Stored data:
= = =
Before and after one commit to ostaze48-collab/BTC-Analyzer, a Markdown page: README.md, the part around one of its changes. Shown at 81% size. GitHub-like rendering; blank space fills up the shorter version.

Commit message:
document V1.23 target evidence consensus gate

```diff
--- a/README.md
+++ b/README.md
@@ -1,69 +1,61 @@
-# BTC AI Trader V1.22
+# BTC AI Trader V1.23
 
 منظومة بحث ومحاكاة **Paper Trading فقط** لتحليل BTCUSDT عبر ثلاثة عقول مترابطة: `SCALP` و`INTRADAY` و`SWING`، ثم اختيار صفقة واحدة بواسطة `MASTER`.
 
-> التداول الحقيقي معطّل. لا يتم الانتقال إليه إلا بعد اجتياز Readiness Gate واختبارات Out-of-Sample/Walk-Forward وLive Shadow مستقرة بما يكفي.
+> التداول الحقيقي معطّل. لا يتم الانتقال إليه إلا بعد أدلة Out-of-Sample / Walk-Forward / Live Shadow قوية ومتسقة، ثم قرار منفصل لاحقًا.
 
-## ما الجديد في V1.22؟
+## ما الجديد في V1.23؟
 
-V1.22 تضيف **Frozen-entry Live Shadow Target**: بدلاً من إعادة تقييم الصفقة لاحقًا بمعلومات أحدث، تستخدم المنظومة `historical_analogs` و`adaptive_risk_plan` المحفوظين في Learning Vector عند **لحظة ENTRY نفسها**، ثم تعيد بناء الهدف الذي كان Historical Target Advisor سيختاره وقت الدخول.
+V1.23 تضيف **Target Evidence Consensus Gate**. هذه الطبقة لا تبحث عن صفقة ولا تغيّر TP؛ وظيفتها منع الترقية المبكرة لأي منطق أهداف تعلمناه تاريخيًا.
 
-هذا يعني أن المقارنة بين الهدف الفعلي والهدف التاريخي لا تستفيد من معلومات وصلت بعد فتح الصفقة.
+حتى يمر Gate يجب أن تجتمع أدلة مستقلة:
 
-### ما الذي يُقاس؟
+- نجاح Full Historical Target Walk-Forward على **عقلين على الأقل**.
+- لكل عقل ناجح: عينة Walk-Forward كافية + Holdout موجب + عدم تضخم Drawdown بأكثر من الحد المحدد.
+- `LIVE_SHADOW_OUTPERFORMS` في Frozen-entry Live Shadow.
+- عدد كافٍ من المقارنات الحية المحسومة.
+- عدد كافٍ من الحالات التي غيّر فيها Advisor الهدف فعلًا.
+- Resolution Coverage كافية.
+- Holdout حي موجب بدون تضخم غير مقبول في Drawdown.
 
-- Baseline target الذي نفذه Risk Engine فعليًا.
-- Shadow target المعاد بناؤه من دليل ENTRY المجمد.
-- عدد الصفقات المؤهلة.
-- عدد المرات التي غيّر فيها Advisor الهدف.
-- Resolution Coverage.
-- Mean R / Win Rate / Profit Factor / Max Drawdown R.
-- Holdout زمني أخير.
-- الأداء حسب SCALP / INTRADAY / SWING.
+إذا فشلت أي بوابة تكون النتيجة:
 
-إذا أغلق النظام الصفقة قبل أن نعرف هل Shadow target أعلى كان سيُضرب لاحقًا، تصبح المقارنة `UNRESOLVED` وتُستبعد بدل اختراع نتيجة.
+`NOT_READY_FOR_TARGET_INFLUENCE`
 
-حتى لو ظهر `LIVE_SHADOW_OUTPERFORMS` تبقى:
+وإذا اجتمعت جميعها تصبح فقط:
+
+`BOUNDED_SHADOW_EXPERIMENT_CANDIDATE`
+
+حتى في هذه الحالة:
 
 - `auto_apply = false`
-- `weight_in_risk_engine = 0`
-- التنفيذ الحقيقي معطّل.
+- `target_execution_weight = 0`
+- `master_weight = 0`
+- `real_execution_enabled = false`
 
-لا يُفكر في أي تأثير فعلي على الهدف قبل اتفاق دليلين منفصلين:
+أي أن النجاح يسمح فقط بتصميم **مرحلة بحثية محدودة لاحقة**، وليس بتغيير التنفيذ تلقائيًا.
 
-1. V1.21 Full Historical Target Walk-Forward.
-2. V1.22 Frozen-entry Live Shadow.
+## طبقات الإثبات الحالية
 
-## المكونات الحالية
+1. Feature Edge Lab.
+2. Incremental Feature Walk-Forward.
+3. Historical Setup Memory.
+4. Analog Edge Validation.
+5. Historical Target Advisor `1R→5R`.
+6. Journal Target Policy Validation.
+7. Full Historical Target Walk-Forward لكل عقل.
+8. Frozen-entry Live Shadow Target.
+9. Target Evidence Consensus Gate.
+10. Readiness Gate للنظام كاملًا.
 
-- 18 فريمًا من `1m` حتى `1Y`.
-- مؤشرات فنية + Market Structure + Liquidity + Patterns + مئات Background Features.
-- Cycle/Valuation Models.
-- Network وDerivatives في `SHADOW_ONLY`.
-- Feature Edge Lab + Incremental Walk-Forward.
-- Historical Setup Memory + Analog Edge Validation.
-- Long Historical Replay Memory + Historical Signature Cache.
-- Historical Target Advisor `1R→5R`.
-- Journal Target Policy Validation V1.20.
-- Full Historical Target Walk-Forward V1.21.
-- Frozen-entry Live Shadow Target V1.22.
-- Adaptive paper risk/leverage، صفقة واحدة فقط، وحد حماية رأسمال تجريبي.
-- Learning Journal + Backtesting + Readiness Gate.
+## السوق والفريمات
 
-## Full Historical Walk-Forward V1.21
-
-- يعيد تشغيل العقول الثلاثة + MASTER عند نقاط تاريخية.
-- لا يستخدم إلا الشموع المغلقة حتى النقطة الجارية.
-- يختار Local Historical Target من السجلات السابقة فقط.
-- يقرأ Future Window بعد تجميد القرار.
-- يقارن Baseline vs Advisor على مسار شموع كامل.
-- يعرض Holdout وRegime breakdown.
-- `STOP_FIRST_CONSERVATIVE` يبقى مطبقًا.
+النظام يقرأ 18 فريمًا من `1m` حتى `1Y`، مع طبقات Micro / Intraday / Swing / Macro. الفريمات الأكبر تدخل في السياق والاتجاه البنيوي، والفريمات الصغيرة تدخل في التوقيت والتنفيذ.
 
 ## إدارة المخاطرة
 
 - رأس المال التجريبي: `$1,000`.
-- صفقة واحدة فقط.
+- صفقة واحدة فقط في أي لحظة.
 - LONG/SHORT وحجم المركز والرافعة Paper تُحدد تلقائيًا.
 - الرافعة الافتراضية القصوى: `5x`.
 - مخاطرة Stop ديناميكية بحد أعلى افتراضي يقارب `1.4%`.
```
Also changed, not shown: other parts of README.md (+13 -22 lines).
= = =
▶ [AIM OF THE EXERCISE]: Please restate each record exactly as it reads.

▶ [RESULT]:
Before and after one commit to ostaze48-collab/BTC-Analyzer, a Markdown page: README.md, the part around one of its changes. Shown at 81% size. GitHub-like rendering; blank space fills up the shorter version.

Commit message:
document V1.23 target evidence consensus gate

```diff
--- a/README.md
+++ b/README.md
@@ -1,69 +1,61 @@
-# BTC AI Trader V1.22
+# BTC AI Trader V1.23
 
 منظومة بحث ومحاكاة **Paper Trading فقط** لتحليل BTCUSDT عبر ثلاثة عقول مترابطة: `SCALP` و`INTRADAY` و`SWING`، ثم اختيار صفقة واحدة بواسطة `MASTER`.
 
-> التداول الحقيقي معطّل. لا يتم الانتقال إليه إلا بعد اجتياز Readiness Gate واختبارات Out-of-Sample/Walk-Forward وLive Shadow مستقرة بما يكفي.
+> التداول الحقيقي معطّل. لا يتم الانتقال إليه إلا بعد أدلة Out-of-Sample / Walk-Forward / Live Shadow قوية ومتسقة، ثم قرار منفصل لاحقًا.
 
-## ما الجديد في V1.22؟
+## ما الجديد في V1.23؟
 
-V1.22 تضيف **Frozen-entry Live Shadow Target**: بدلاً من إعادة تقييم الصفقة لاحقًا بمعلومات أحدث، تستخدم المنظومة `historical_analogs` و`adaptive_risk_plan` المحفوظين في Learning Vector عند **لحظة ENTRY نفسها**، ثم تعيد بناء الهدف الذي كان Historical Target Advisor سيختاره وقت الدخول.
+V1.23 تضيف **Target Evidence Consensus Gate**. هذه الطبقة لا تبحث عن صفقة ولا تغيّر TP؛ وظيفتها منع الترقية المبكرة لأي منطق أهداف تعلمناه تاريخيًا.
 
-هذا يعني أن المقارنة بين الهدف الفعلي والهدف التاريخي لا تستفيد من معلومات وصلت بعد فتح الصفقة.
+حتى يمر Gate يجب أن تجتمع أدلة مستقلة:
 
-### ما الذي يُقاس؟
+- نجاح Full Historical Target Walk-Forward على **عقلين على الأقل**.
+- لكل عقل ناجح: عينة Walk-Forward كافية + Holdout موجب + عدم تضخم Drawdown بأكثر من الحد المحدد.
+- `LIVE_SHADOW_OUTPERFORMS` في Frozen-entry Live Shadow.
+- عدد كافٍ من المقارنات الحية المحسومة.
+- عدد كافٍ من الحالات التي غيّر فيها Advisor الهدف فعلًا.
+- Resolution Coverage كافية.
+- Holdout حي موجب بدون تضخم غير مقبول في Drawdown.
 
-- Baseline target الذي نفذه Risk Engine فعليًا.
-- Shadow target المعاد بناؤه من دليل ENTRY المجمد.
-- عدد الصفقات المؤهلة.
-- عدد المرات التي غيّر فيها Advisor الهدف.
-- Resolution Coverage.
-- Mean R / Win Rate / Profit Factor / Max Drawdown R.
-- Holdout زمني أخير.
-- الأداء حسب SCALP / INTRADAY / SWING.
+إذا فشلت أي بوابة تكون النتيجة:
 
-إذا أغلق النظام الصفقة قبل أن نعرف هل Shadow target أعلى كان سيُضرب لاحقًا، تصبح المقارنة `UNRESOLVED` وتُستبعد بدل اختراع نتيجة.
+`NOT_READY_FOR_TARGET_INFLUENCE`
 
-حتى لو ظهر `LIVE_SHADOW_OUTPERFORMS` تبقى:
+وإذا اجتمعت جميعها تصبح فقط:
+
+`BOUNDED_SHADOW_EXPERIMENT_CANDIDATE`
+
+حتى في هذه الحالة:
 
 - `auto_apply = false`
-- `weight_in_risk_engine = 0`
-- التنفيذ الحقيقي معطّل.
+- `target_execution_weight = 0`
+- `master_weight = 0`
+- `real_execution_enabled = false`
 
-لا يُفكر في أي تأثير فعلي على الهدف قبل اتفاق دليلين منفصلين:
+أي أن النجاح يسمح فقط بتصميم **مرحلة بحثية محدودة لاحقة**، وليس بتغيير التنفيذ تلقائيًا.
 
-1. V1.21 Full Historical Target Walk-Forward.
-2. V1.22 Frozen-entry Live Shadow.
+## طبقات الإثبات الحالية
 
-## المكونات الحالية
+1. Feature Edge Lab.
+2. Incremental Feature Walk-Forward.
+3. Historical Setup Memory.
+4. Analog Edge Validation.
+5. Historical Target Advisor `1R→5R`.
+6. Journal Target Policy Validation.
+7. Full Historical Target Walk-Forward لكل عقل.
+8. Frozen-entry Live Shadow Target.
+9. Target Evidence Consensus Gate.
+10. Readiness Gate للنظام كاملًا.
 
-- 18 فريمًا من `1m` حتى `1Y`.
-- مؤشرات فنية + Market Structure + Liquidity + Patterns + مئات Background Features.
-- Cycle/Valuation Models.
-- Network وDerivatives في `SHADOW_ONLY`.
-- Feature Edge Lab + Incremental Walk-Forward.
-- Historical Setup Memory + Analog Edge Validation.
-- Long Historical Replay Memory + Historical Signature Cache.
-- Historical Target Advisor `1R→5R`.
-- Journal Target Policy Validation V1.20.
-- Full Historical Target Walk-Forward V1.21.
-- Frozen-entry Live Shadow Target V1.22.
-- Adaptive paper risk/leverage، صفقة واحدة فقط، وحد حماية رأسمال تجريبي.
-- Learning Journal + Backtesting + Readiness Gate.
+## السوق والفريمات
 
-## Full Historical Walk-Forward V1.21
-
-- يعيد تشغيل العقول الثلاثة + MASTER عند نقاط تاريخية.
-- لا يستخدم إلا الشموع المغلقة حتى النقطة الجارية.
-- يختار Local Historical Target من السجلات السابقة فقط.
-- يقرأ Future Window بعد تجميد القرار.
-- يقارن Baseline vs Advisor على مسار شموع كامل.
-- يعرض Holdout وRegime breakdown.
-- `STOP_FIRST_CONSERVATIVE` يبقى مطبقًا.
+النظام يقرأ 18 فريمًا من `1m` حتى `1Y`، مع طبقات Micro / Intraday / Swing / Macro. الفريمات الأكبر تدخل في السياق والاتجاه البنيوي، والفريمات الصغيرة تدخل في التوقيت والتنفيذ.
 
 ## إدارة المخاطرة
 
 - رأس المال التجريبي: `$1,000`.
-- صفقة واحدة فقط.
+- صفقة واحدة فقط في أي لحظة.
 - LONG/SHORT وحجم المركز والرافعة Paper تُحدد تلقائيًا.
 - الرافعة الافتراضية القصوى: `5x`.
 - مخاطرة Stop ديناميكية بحد أعلى افتراضي يقارب `1.4%`.
```
Also changed, not shown: other parts of README.md (+13 -22 lines).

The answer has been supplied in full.